# [Exercise instructions]
Gather every line of the entries that includes the word "axis".

# [Supplied material]
◇ ◇ ◇

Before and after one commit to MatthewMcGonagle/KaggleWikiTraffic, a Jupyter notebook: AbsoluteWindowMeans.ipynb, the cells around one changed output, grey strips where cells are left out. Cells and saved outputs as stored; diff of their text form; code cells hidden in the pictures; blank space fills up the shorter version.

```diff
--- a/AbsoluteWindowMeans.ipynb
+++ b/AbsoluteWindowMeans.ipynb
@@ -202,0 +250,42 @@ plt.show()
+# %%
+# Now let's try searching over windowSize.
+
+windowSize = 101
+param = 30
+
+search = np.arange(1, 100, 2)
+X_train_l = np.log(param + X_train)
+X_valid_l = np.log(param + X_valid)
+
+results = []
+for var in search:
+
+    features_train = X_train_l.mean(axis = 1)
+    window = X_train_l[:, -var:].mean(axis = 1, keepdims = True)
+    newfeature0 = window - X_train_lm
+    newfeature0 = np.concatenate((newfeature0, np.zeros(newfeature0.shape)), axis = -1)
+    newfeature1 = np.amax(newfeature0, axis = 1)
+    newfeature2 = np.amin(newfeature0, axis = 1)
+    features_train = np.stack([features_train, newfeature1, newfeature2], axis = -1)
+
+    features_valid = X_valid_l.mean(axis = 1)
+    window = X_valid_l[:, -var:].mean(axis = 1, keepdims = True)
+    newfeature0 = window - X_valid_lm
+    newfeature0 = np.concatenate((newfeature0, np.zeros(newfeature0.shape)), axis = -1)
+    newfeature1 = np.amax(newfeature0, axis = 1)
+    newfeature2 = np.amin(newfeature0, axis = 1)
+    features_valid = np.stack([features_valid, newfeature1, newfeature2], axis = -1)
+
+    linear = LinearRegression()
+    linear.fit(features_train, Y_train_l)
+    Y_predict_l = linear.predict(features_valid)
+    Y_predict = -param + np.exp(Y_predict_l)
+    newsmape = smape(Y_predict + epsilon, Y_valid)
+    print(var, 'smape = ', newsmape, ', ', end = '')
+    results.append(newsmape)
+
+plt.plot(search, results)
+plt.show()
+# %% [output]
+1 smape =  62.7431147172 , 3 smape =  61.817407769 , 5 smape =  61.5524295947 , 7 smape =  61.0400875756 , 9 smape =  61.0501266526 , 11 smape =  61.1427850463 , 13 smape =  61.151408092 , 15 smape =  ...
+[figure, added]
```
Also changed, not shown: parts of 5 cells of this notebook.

◇ ◇ ◇

# [Task answer]
+    features_train = X_train_l.mean(axis = 1)
+    window = X_train_l[:, -var:].mean(axis = 1, keepdims = True)
+    newfeature0 = np.concatenate((newfeature0, np.zeros(newfeature0.shape)), axis = -1)
+    newfeature1 = np.amax(newfeature0, axis = 1)
+    newfeature2 = np.amin(newfeature0, axis = 1)
+    features_train = np.stack([features_train, newfeature1, newfeature2], axis = -1)
+    features_valid = X_valid_l.mean(axis = 1)
+    window = X_valid_l[:, -var:].mean(axis = 1, keepdims = True)
+    newfeature0 = np.concatenate((newfeature0, np.zeros(newfeature0.shape)), axis = -1)
+    newfeature1 = np.amax(newfeature0, axis = 1)
+    newfeature2 = np.amin(newfeature0, axis = 1)
+    features_valid = np.stack([features_valid, newfeature1, newfeature2], axis = -1)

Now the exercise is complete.